In my article, Copyright Abuse Of Photography Is Serious Business, I discussed some of the pitfalls of placing text and, more commonly, photographs on the agency website. In this discussion, I will delve deeper into the issues raised by posting text, as well as photographs, on social media. Understanding the limits on this activity is very important in today’s digital marketplace.
The question that prompted revisiting these issues arose in TMR’s recent survey of reader interests: What can and can’t be posted on websites like Facebook? Is it safe to post photos I have taken myself? The issues are even bigger than that. Website designs and use of logos, for example, are additional sources of risk that need to be considered.
"If you don't own it, don't use it"
For text and photographs, the pretty simple and safe rule to follow is: if you don’t own it, don’t use it … unless you get permission in writing. For photos, if you or someone aligned with you, like a close family member, took the pictures, you may use them freely. However, one important caution is in order: you should always retain a copy of the photo in its initial form along with the metadata associated with it. Metadata is simply “data about data.” For our purposes, metadata is information about the photo that was created by the camera when the shot was taken. It may include information about how large the picture is, image resolution, when the image was created, shutter speed, f-stop and other similar data points, depending on the sophistication of the camera used.
The importance of metadata is that it helps establish when the particular photo was taken and how it was taken.

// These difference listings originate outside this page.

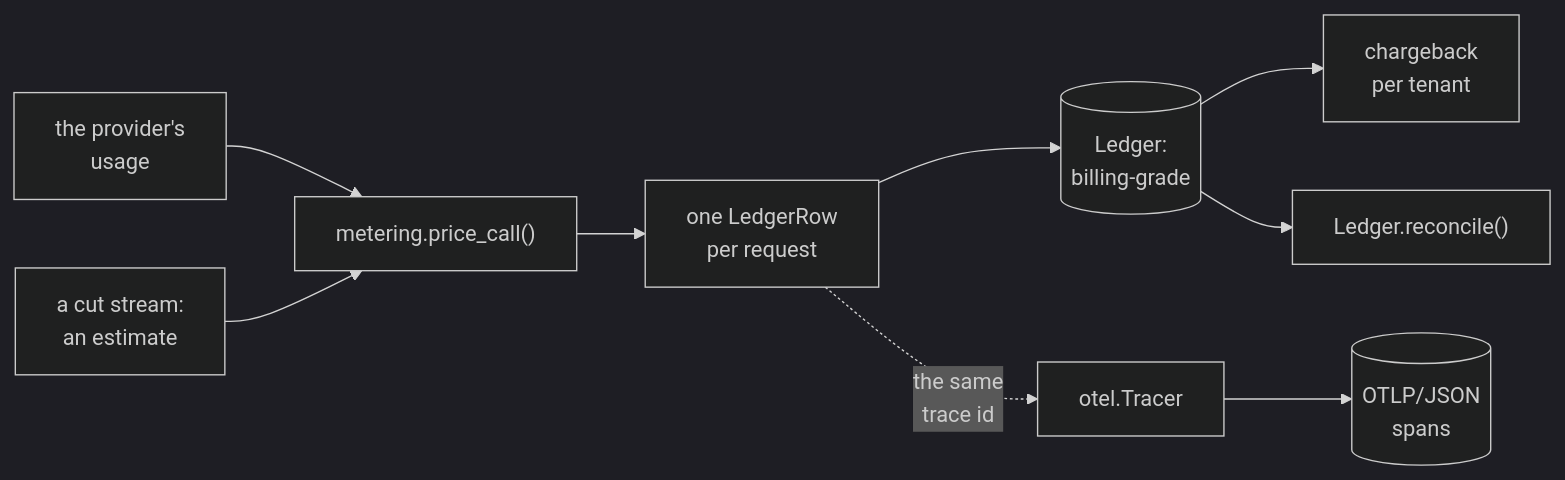
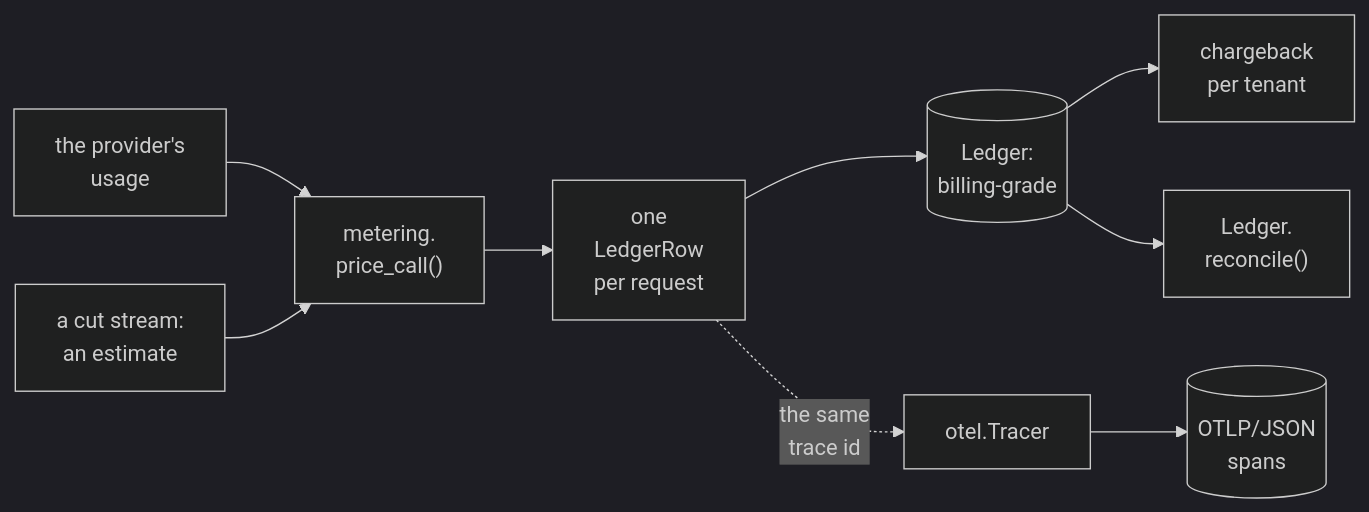
The eighth of 10 diagrams in 06-gateway/llm-gateway/PRIMER.md (aniryou/full-stack-agentic-engineer), drawn with Mermaid (dark theme) before and after one commit. The commit also changed other lines of this file and 211 other files, not shown here.

````diff
--- a/06-gateway/llm-gateway/PRIMER.md
+++ b/06-gateway/llm-gateway/PRIMER.md
@@ -715,11 +745,11 @@
 ```mermaid
 flowchart LR
-    U["the provider's<br/>usage"] --> PR["metering.price_call()"]
+    U["the provider's<br/>usage"] --> PR["metering.<br/>price_call()"]
     EST["a cut stream:<br/>an estimate"] --> PR
-    PR --> ROW["one LedgerRow<br/>per request"]
+    PR --> ROW["one<br/>LedgerRow<br/>per request"]
     ROW --> LED[("Ledger:<br/>billing-grade")]
     LED --> CB["chargeback<br/>per tenant"]
-    LED --> REC["Ledger.reconcile()"]
+    LED --> REC["Ledger.<br/>reconcile()"]
     ROW -. "the same<br/>trace id" .-> TR["otel.Tracer"]
     TR --> SP[("OTLP/JSON<br/>spans")]
 ```
````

This could be critical if a dispute arose because the reality is that many photographs of travel-related scenes are virtually indistinguishable upon general eyeball inspection from many other such shots. Moreover, it is possible that the rights to use a photo are available for purchase from more than one stock photo website. During my law practice, I encountered this situation. It required some strongly worded letters to resolve the claim for damages being asserted by one holder of the photo’s usage rights.
Retain the original photo and associated metadata in a secure, backed-up file so that it can be found if needed. This will not take much time and is good, cheap insurance. Large and sophisticated stock photo websites sometimes use algorithms to search the internet 24-hours a day looking for photos that match at least some of the characteristics of their huge inventories.
As indicated, the rule for text is the same as for photos. If you want to add text someone else wrote, the chances are high that the author will have some kind of copyright protection, even if only at common law. Therefore, the careful travel agency will not simply copy someone else’s work, no matter how brilliantly it describes the destination you are promoting. If you are using a meaningful amount of text (very difficult to say how much is a “meaningful amount), you should seek permission, especially where there is commercial gain to be enjoyed from the usage. Get the permission in writing and be precise about what text the consent refers to, so there is no risk of misunderstanding when the author sees his work displayed on your website or Facebook page.
Fair Use exceptions
You may have heard about the doctrine of “fair use” that permits, in some circumstances the unlicensed use of copyrighted material. The U.S. Copyright Office has an excellent summary of the doctrine at Index. Suffice to say, in most cases, commercial use of copyright-protected text or photos will defeat application of the “fair use” doctrine. There is much case law on the nuances of this concept; they are collected at the Copyright Office’s Fair Use Index for the self-education of those with interest and time.
The better approach is to write your own text. Using others’ creativity as your inspiration is fine as long as you don’t just copy their work for commercial gain. Here, again, keep copies of the drafts and final text you are going to place on your website or post in social media, in case you have to show that the words are your original product. There are sometimes only a few ways to express something that is to be wedged into the small space of, say, a Facebook post, so it is possible you will write something quite similar to what someone else published somewhere. If you keep good records to show what you’ve done, you should be able to resolve any disputes quickly.
Using text from press releases without rewriting is generally okay, but attribution is recommended so the reader understands the source of the material.
I mentioned above that website design and use of logos also requires attention to avoid unnecessary risks. The rules are essentially the same: if you see a design you like, don’t use recreate it for your website or use it in Facebook-type posts. While design protection is a less powerful weapon in the hands of the original creator, the gains from copying are simply not worth the risk. Either use a template from a recognized web developer/blog manager, like WordPress, or have your own developer create the design and certify that it is his original work and not copies from another site.
As for creating and using logos, the U.S. Patent & Trademark Office has online tools that enable you to search for trademarked logos that may be similar to one you are considering. Amazingly, I think, the USPTO has a Design Search Code Manual that you can search for design elements by category. There are 29 categories. Obviously, this is very complicated. I strongly recommend that any search of USPTO files be conducted with the help of an attorney versed in such matters.
One other word of caution. The trademark business has attracted a number of firms that pretend to be the USPTO and that aggressively promote themselves. The problem is so common that USPTO has published a warning about it. In any online or other activity related to the USPTO, be sure you are dealing with the real thing.